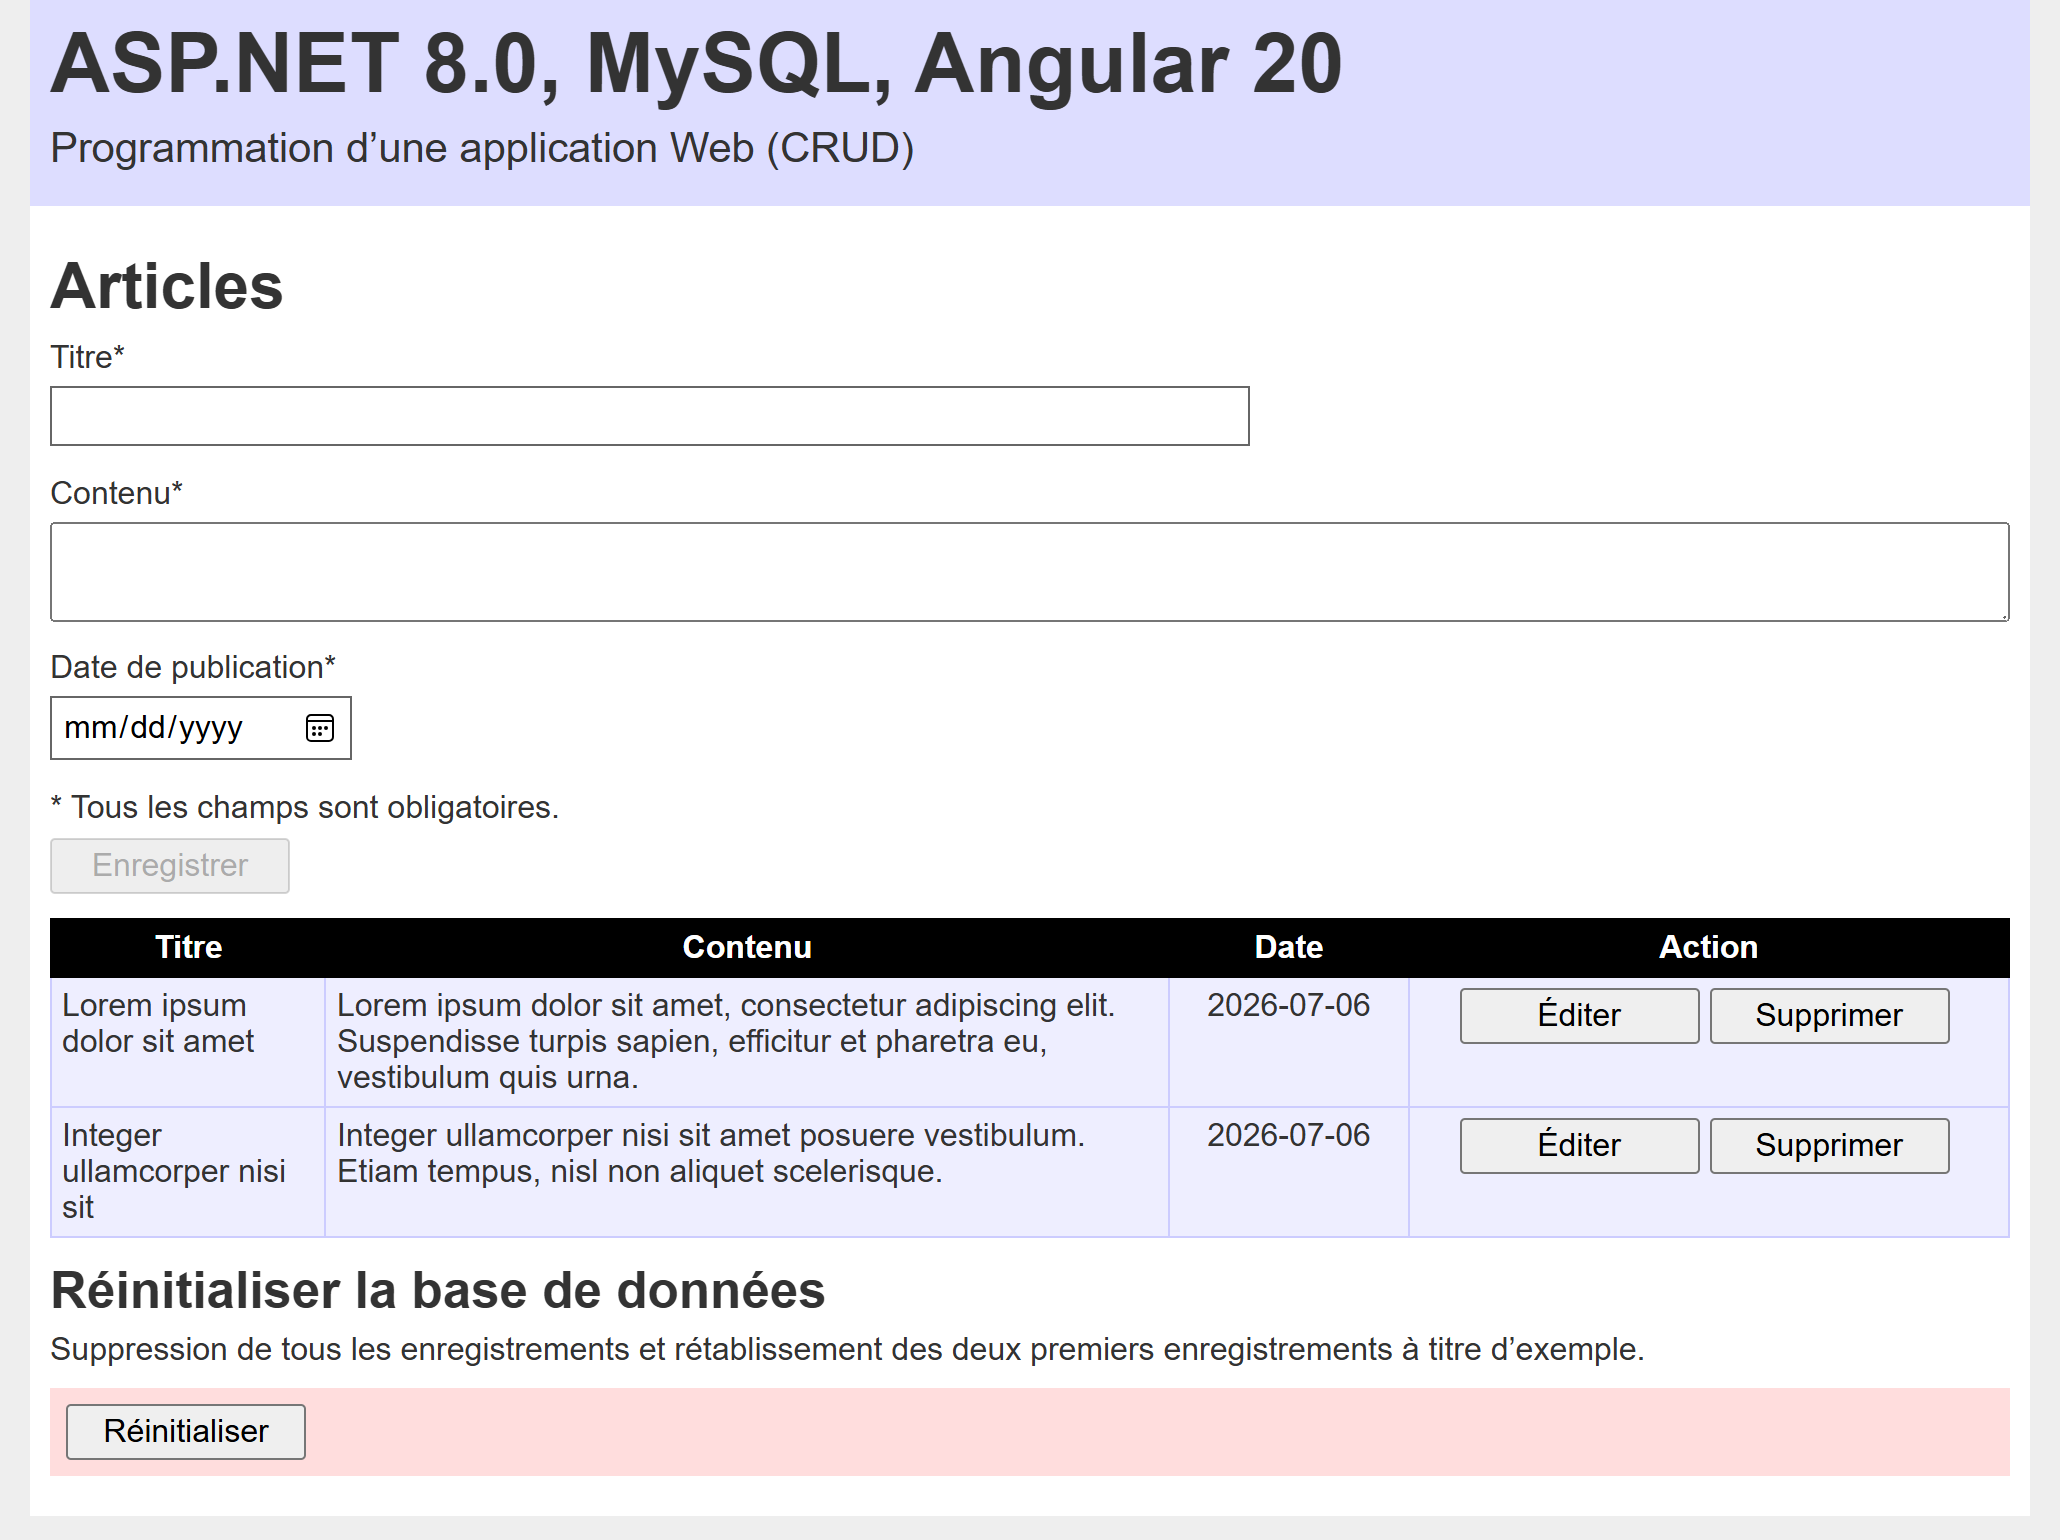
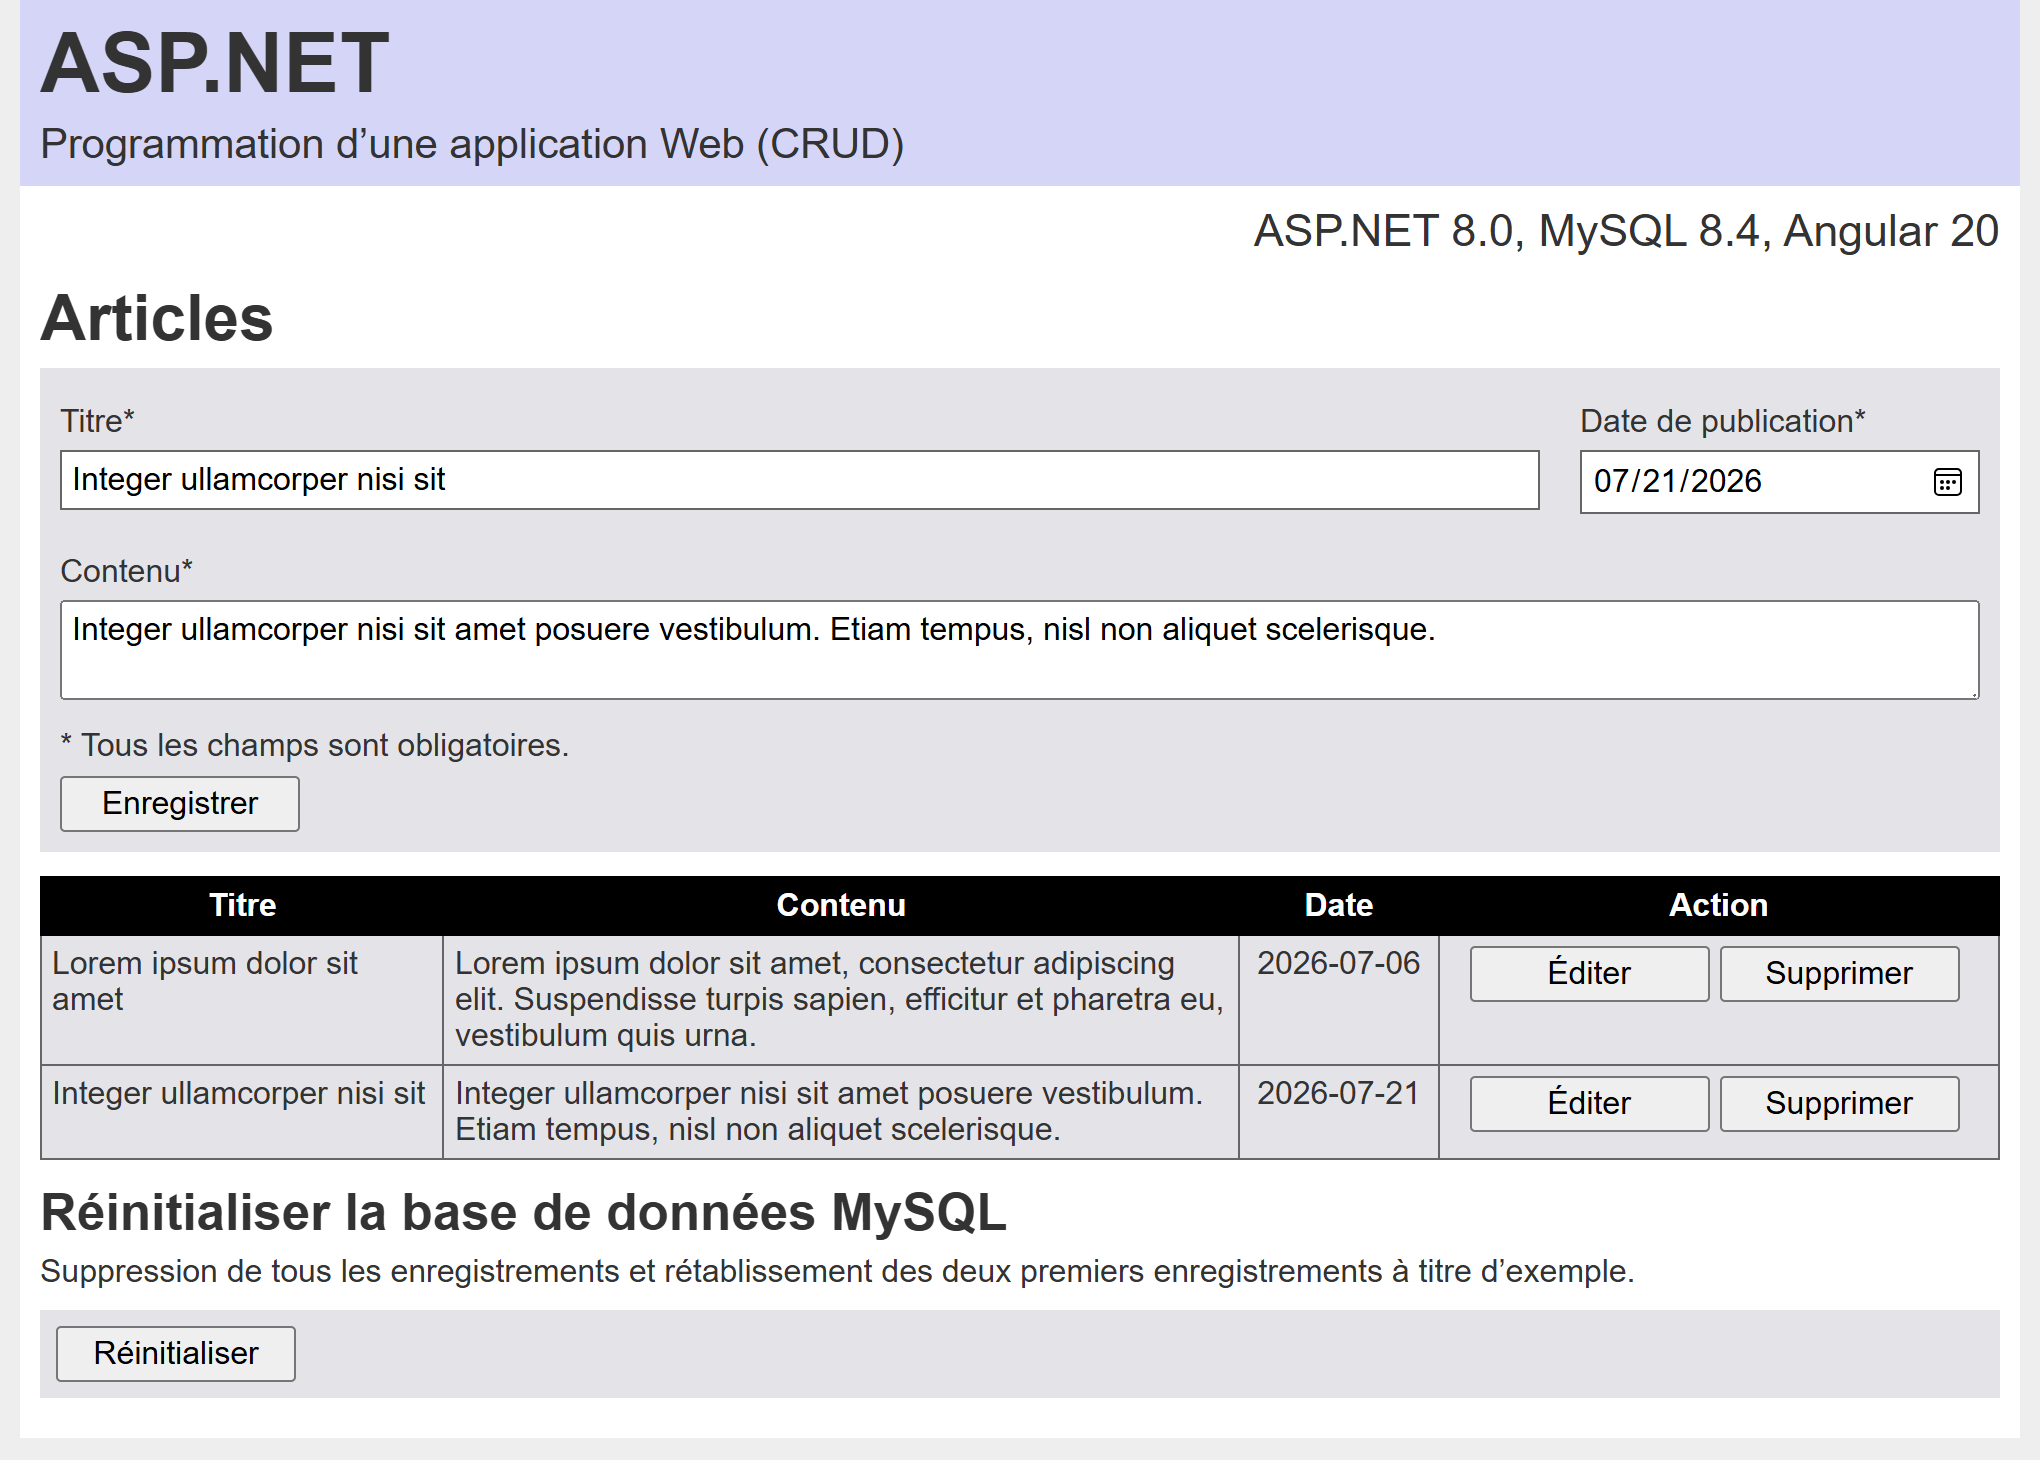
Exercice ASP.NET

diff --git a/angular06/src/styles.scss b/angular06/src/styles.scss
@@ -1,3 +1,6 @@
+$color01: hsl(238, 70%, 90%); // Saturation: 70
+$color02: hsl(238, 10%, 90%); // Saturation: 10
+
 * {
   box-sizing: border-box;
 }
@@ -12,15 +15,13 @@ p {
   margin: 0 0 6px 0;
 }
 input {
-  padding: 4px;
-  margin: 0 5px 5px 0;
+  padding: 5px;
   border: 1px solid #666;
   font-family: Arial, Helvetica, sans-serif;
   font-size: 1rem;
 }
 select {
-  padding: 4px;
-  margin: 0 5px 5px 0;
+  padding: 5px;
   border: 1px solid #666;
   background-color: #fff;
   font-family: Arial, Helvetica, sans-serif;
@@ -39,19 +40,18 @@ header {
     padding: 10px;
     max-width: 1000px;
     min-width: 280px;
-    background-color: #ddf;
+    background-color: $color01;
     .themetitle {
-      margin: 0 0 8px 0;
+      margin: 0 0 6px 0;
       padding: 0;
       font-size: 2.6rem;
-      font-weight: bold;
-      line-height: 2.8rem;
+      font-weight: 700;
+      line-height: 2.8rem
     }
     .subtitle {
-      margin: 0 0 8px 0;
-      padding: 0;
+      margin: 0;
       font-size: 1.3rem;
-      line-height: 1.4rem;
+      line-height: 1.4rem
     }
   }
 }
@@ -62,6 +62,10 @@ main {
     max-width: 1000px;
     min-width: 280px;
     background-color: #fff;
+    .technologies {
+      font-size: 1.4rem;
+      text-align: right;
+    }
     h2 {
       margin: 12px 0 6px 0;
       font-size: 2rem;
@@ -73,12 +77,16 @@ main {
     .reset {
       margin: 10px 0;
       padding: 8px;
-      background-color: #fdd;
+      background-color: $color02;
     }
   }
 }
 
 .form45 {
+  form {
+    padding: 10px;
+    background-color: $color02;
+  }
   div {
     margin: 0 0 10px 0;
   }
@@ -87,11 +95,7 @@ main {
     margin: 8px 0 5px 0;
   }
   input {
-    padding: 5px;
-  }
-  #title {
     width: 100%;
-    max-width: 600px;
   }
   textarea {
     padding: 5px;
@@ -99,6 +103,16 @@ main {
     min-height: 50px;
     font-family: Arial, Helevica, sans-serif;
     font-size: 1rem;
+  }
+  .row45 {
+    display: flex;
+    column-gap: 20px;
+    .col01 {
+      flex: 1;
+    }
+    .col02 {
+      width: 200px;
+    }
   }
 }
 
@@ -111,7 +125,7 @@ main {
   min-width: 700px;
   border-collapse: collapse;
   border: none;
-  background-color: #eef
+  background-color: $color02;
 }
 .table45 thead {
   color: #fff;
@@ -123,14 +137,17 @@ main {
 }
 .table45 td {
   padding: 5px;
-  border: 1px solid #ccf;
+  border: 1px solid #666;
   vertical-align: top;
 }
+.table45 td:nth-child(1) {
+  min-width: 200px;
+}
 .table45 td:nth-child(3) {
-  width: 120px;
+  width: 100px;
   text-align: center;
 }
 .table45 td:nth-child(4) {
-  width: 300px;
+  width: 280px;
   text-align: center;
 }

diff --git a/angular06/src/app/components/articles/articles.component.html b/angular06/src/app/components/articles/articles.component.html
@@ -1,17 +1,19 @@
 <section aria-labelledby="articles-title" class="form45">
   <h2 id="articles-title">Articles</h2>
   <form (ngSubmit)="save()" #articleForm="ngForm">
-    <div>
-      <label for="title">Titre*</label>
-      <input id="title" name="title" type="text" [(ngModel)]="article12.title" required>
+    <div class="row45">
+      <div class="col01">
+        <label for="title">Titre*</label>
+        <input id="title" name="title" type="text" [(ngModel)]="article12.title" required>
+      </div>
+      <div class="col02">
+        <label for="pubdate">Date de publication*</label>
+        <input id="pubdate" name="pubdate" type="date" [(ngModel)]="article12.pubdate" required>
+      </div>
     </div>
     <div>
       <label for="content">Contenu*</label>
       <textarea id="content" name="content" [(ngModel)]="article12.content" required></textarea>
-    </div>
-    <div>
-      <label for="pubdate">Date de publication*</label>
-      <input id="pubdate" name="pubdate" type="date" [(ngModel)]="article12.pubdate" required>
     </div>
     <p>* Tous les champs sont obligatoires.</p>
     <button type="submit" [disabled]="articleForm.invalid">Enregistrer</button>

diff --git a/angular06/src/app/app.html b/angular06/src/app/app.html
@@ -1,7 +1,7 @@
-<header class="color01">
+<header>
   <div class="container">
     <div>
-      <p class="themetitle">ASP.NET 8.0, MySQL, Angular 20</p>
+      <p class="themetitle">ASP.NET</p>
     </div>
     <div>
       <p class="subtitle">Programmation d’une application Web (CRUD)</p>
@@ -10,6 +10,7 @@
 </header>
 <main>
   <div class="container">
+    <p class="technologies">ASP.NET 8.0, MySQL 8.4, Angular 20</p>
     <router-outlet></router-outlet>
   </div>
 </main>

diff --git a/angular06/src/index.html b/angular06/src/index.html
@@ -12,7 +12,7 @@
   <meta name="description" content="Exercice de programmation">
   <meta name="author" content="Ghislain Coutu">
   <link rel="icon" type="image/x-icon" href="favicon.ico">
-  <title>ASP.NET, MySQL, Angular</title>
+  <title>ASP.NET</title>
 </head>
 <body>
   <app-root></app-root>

• **What to do**
Where a line of the data contains "font", copy that line.

• **Written response**
   font-family: Arial, Helvetica, sans-serif;
   font-size: 1rem;
   font-family: Arial, Helvetica, sans-serif;
       font-size: 2.6rem;
-      font-weight: bold;
+      font-weight: 700;
       font-size: 1.3rem;
+      font-size: 1.4rem;
       font-size: 2rem;
     font-family: Arial, Helevica, sans-serif;
     font-size: 1rem;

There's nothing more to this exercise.